Ours was not a love at first sight. On a bright winter’s day, I trudged through knee-deep snow to greet you. It wasn’t until late spring, however, that I agreed to see you again.
To begin with, you were compact, rather plain, and, to my then young but critical eyes, a bit homely — nothing at all like the ideal I had carried around in my head for so long. But after our second meeting, I let caution go and decided to give you a try. “It doesn’t have to be forever,” I thought to myself.
During our first year together, we faced some serious challenges. More than once you suffered from a lack of energy that caused your lower extremities to fill with water. And I spent more time with doctors and in hospitals than I ever could have imagined. And yet, you were stalwart — always there, patiently waiting for me to come home.
I have since learned to appreciate your modest looks and embrace your efficient and can-do approach to life. As the years passed, I helped you buff up your rough edges, gave you one or two makeovers, and then watched your quiet beauty emerge.
In return, you protected me through more physical and emotional storms than I can count. And you taught me everything I know about patience, persistence, and the value of building on what you have, rather than looking for something new.
You let me make mistakes and I learned important lessons from each one.
Moving in with you, however, was not a mistake. Like two dancers, we developed a feel for each other’s frame and learned how to move together with grace. After 23 years of cohabitation, we both wear the patina of age.
It is only now, as we prepare to part, dear house, that I realize how deeply I love you.
This post is part of a Valentine’s Day series on Women’s Voices for Change.
Kathleen Volp said:
Absolutely beautiful Judith and heart breaking for me as I too love your house – and you within it. All the loving restoration and recrafting Paul and you have done has made it unique, beautiful and invaluable. Your gardens sing with joy come each spring. To sit at your table drinking espresso and looking out over the lushness of land behind you was a serene blessing. I’m sure your next house will grow in sync with you too, but it may be far away from me. And for that I mourn your departure twice.
Leslie in Oregon said:
Such a lovely tribute to your house. I understand how you feel, as it mirrors the evolution of my feelings for the house Scott and I have lived in for just over 30 years and must soon leave. Thank you for giving voice to both our sentiments and for the glorious last photograph. They help me progress toward being, i.e., feeling, able to leave. Greetings from all four of us to the three of you on Valentine’s Day, Leslie
D. A. Wolf said:
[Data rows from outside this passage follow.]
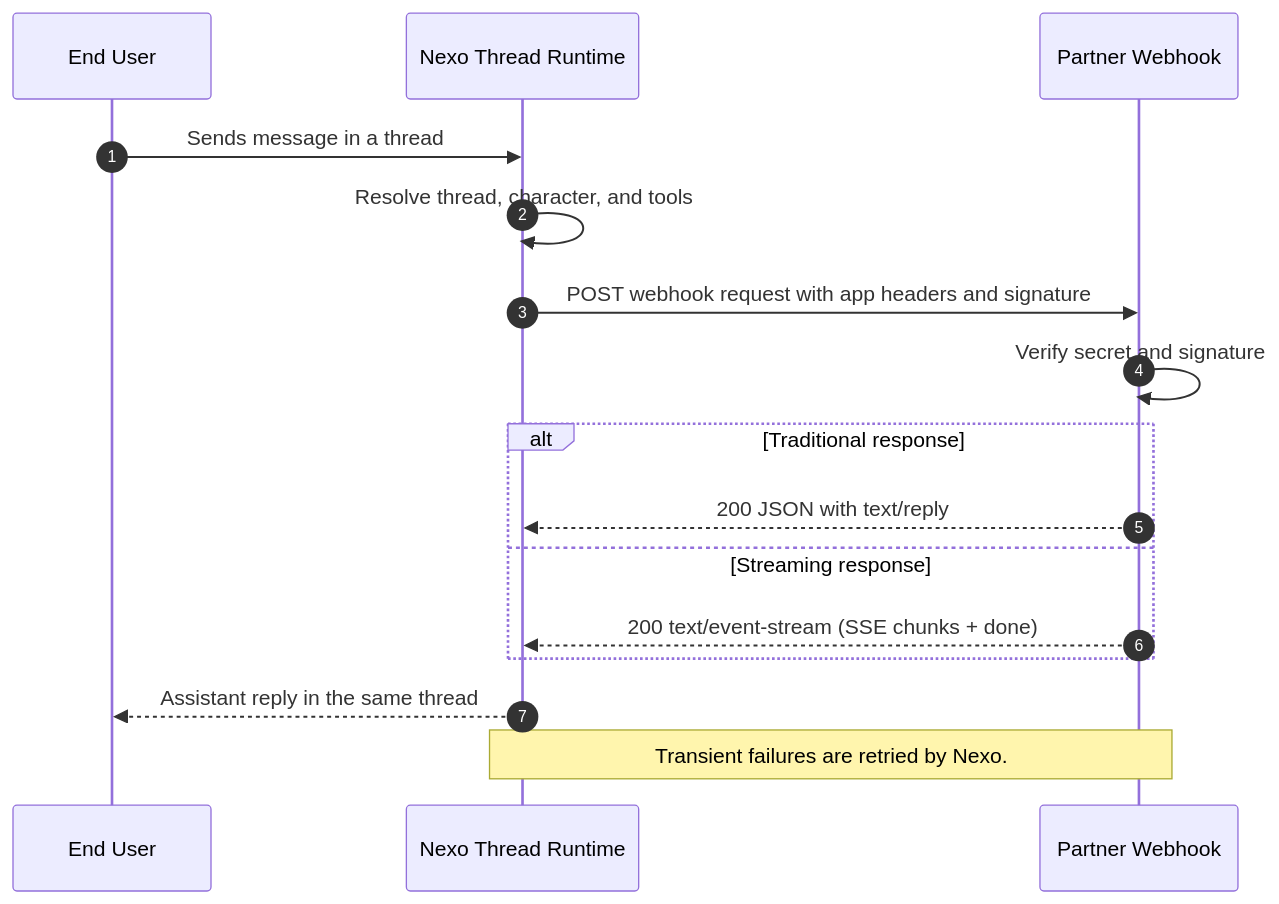
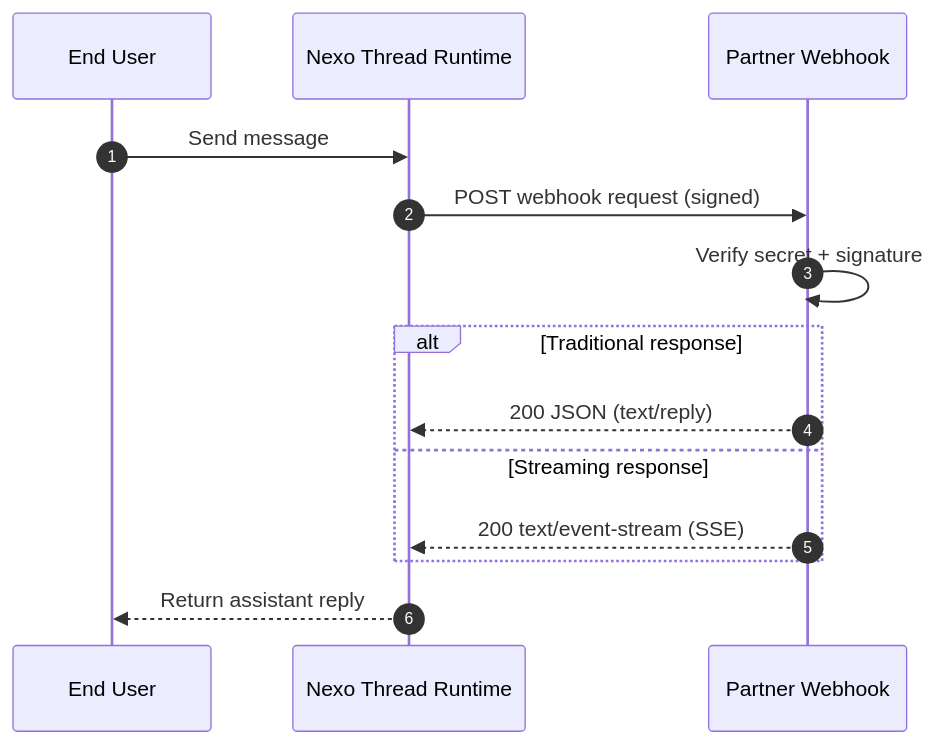
Before and after one commit to The-Wordlab/luzia-nexo-api: the diagram in docs/index.md, drawn with Mermaid. The commit also changed other lines of this file and 7 other files, not shown here.

````diff
--- a/docs/index.md
+++ b/docs/index.md
@@ -7,19 +7,17 @@
 ```mermaid
 sequenceDiagram
     autonumber
     participant User as End User
     participant Nexo as Nexo Thread Runtime
     participant Partner as Partner Webhook
 
-    User->>Nexo: Sends message in a thread
-    Nexo->>Nexo: Resolve thread, character, and tools
-    Nexo->>Partner: POST webhook request with app headers and signature
-    Partner->>Partner: Verify secret and signature
+    User->>Nexo: Send message
+    Nexo->>Partner: POST webhook request (signed)
+    Partner->>Partner: Verify secret + signature
     alt Traditional response
-        Partner-->>Nexo: 200 JSON with text/reply
+        Partner-->>Nexo: 200 JSON (text/reply)
     else Streaming response
-        Partner-->>Nexo: 200 text/event-stream (SSE chunks + done)
+        Partner-->>Nexo: 200 text/event-stream (SSE)
     end
-    Nexo-->>User: Assistant reply in the same thread
-    Note over Nexo,Partner: Transient failures are retried by Nexo.
+    Nexo-->>User: Return assistant reply
 ```
````
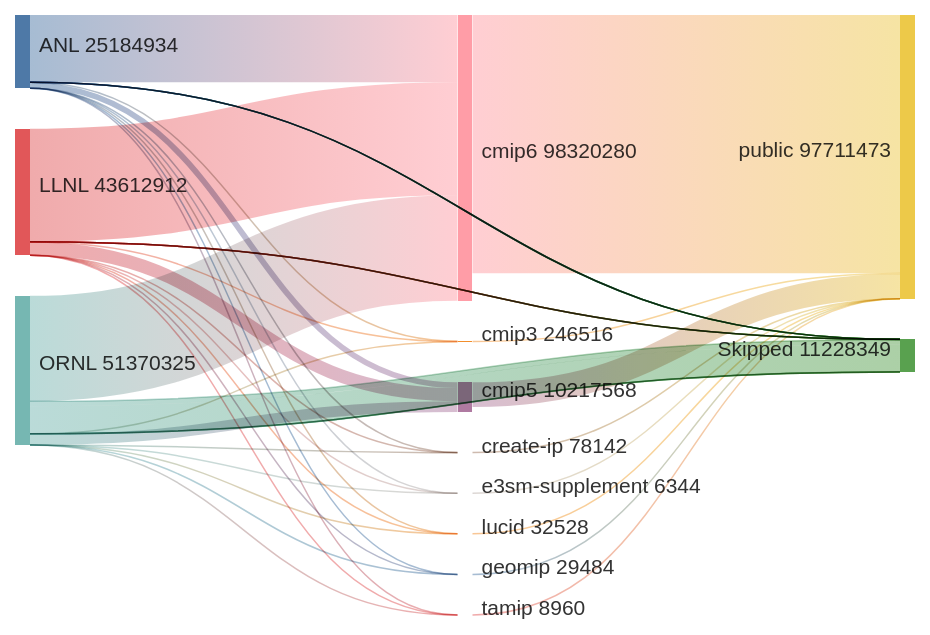
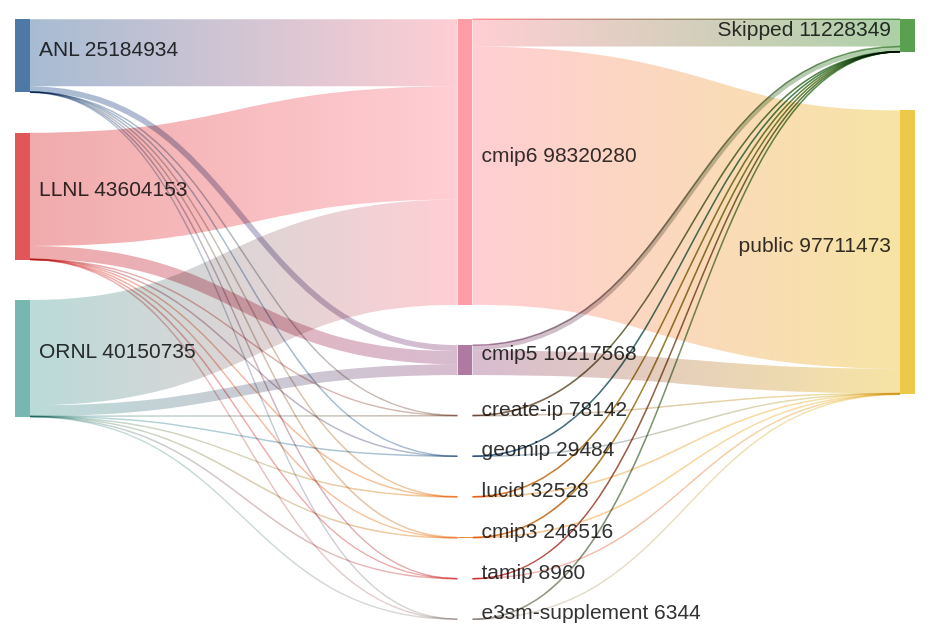
One commit to minxu74/metadata_docs changed the diagram in docs/Migration/jsons/sankey_project_files.md. Above: the diagram before and after it, drawn with Mermaid. The commit also changed 7 other files, not shown here.

```diff
--- a/docs/Migration/jsons/sankey_project_files.md
+++ b/docs/Migration/jsons/sankey_project_files.md
@@ -5,9 +5,9 @@
 LLNL,cmip3,82172
 ORNL,cmip3,82172
 
-ANL, Skipped,0
-LLNL,Skipped,0
-ORNL,Skipped,0
+cmip3,Skipped,0
+cmip3,Skipped,0
+cmip3,Skipped,0
 
 cmip3,public,246516
 
@@ -15,9 +15,9 @@
 LLNL,cmip5,4522442
 ORNL,cmip5,3711854
 
-ANL, Skipped,0
-LLNL,Skipped,0
-ORNL,Skipped,1710500
+cmip5,Skipped,0
+cmip5,Skipped,0
+cmip5,Skipped,1710500
 
 cmip5,public,8507068
 
@@ -25,9 +25,9 @@
 LLNL,cmip6,38921810
 ORNL,cmip6,36278980
 
-ANL, Skipped,0
-LLNL,Skipped,8759
-ORNL,Skipped,9434533
+cmip6,Skipped,0
+cmip6,Skipped,8759
+cmip6,Skipped,9434533
 
 cmip6,public,88876988
 
@@ -35,9 +35,9 @@
 LLNL,create-ip,39071
 ORNL,create-ip,39071
 
-ANL, Skipped,0
-LLNL,Skipped,0
-ORNL,Skipped,39071
+create-ip,Skipped,0
+create-ip,Skipped,0
+create-ip,Skipped,39071
 
 create-ip,public,39071
 
@@ -45,9 +45,9 @@
 LLNL,e3sm-supplement,3172
 ORNL,e3sm-supplement,3172
 
-ANL, Skipped,0
-LLNL,Skipped,0
-ORNL,Skipped,0
+e3sm-supplement,Skipped,0
+e3sm-supplement,Skipped,0
+e3sm-supplement,Skipped,0
 
 e3sm-supplement,public,6344
 
@@ -55,9 +55,9 @@
 LLNL,geomip,14742
 ORNL,geomip,14742
 
-ANL, Skipped,0
-LLNL,Skipped,0
-ORNL,Skipped,14742
+geomip,Skipped,0
+geomip,Skipped,0
+geomip,Skipped,14742
 
 geomip,public,14742
 
@@ -65,9 +65,9 @@
 LLNL,lucid,16264
 ORNL,lucid,16264
 
-ANL, Skipped,0
-LLNL,Skipped,0
-ORNL,Skipped,16264
+lucid,Skipped,0
+lucid,Skipped,0
+lucid,Skipped,16264
 
 lucid,public,16264
 
@@ -75,9 +75,9 @@
 LLNL,tamip,4480
 ORNL,tamip,4480
 
-ANL, Skipped,0
-LLNL,Skipped,0
-ORNL,Skipped,4480
+tamip,Skipped,0
+tamip,Skipped,0
+tamip,Skipped,4480
 
 tamip,public,4480
 
```
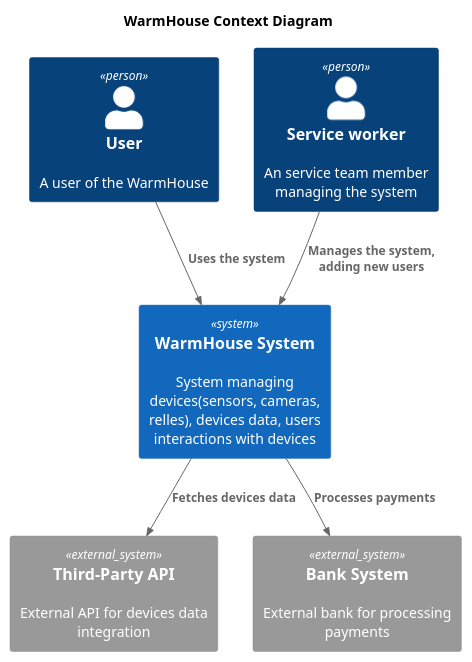
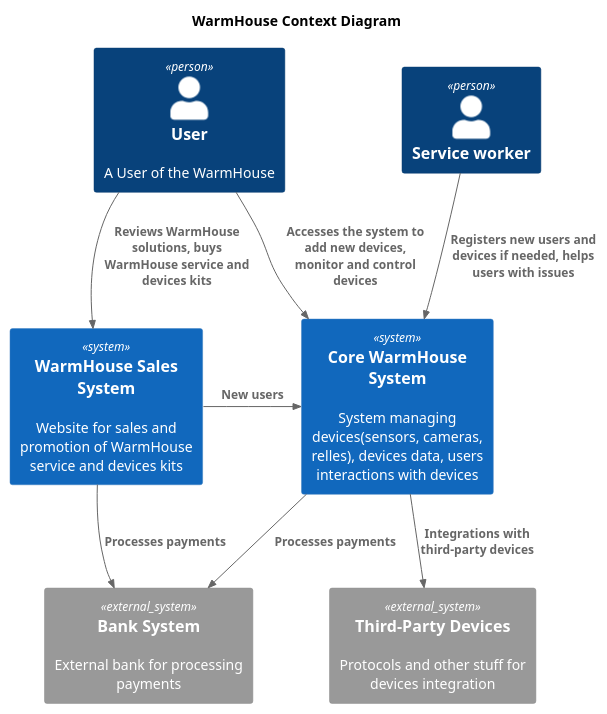
One commit to gigagrig/architecture-pro-warmhouse changed the diagram in diagrams/context/WarmHouse_Context.puml. Above: the diagram before and after it, drawn with PlantUML.

Commit message:
Refactored context C4 diagram

```diff
--- a/diagrams/context/WarmHouse_Context.puml
+++ b/diagrams/context/WarmHouse_Context.puml
@@ -1,20 +1,24 @@
 @startuml WarmHouse_Context 
 title WarmHouse Context Diagram
 
 top to bottom direction
 
 !includeurl https://raw.githubusercontent.com/RicardoNiepel/C4-PlantUML/master/C4_Component.puml
 
-Person(user, "User", "A user of the WarmHouse")
-Person(service_worker, "Service worker", "An service team member managing the system")
-System(WarmHouseSystem, "WarmHouse System", "System managing devices(sensors, cameras, relles), devices data, users interactions with devices")
+Person(user, "User", "A User of the WarmHouse")
+Person(service_worker, "Service worker", "")
+System(WarmHouseSystem, "Core WarmHouse System", "System managing devices(sensors, cameras, relles), devices data, users interactions with devices")
+System(WarmHouseSalesSystem, "WarmHouse Sales System", "Website for sales and promotion of WarmHouse service and devices kits")
 
-System_Ext(api, "Third-Party API", "External API for devices data integration")
+System_Ext(api, "Third-Party Devices", "Protocols and other stuff for devices integration")
 System_Ext(bank, "Bank System", "External bank for processing payments")
 
-Rel(user, WarmHouseSystem, "Uses the system")
-Rel(service_worker,WarmHouseSystem, "Manages the system, adding new users")
-Rel(WarmHouseSystem,api,"Fetches devices data")
+Rel(user, WarmHouseSystem, "Accesses the system to add new devices, monitor and control devices")
+Rel(user, WarmHouseSalesSystem, "Reviews WarmHouse solutions, buys WarmHouse service and devices kits")
+Rel(service_worker, WarmHouseSystem, "Registers new users and devices if needed, helps users with issues")
 Rel(WarmHouseSystem,bank,"Processes payments")
+Rel(WarmHouseSalesSystem,bank,"Processes payments")
+Rel(WarmHouseSystem, api, "Integrations with third-party devices")
+Rel_R(WarmHouseSalesSystem, WarmHouseSystem, "New users")
 
 @enduml
```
This is beautiful, Judith. And for those of us who love our homes so filled with memory and history, poignant.
Happy Valentines Day.
Optimistic Existentialist said:
I love the way in which this is written…makes me miss the house that I grew up in 🙂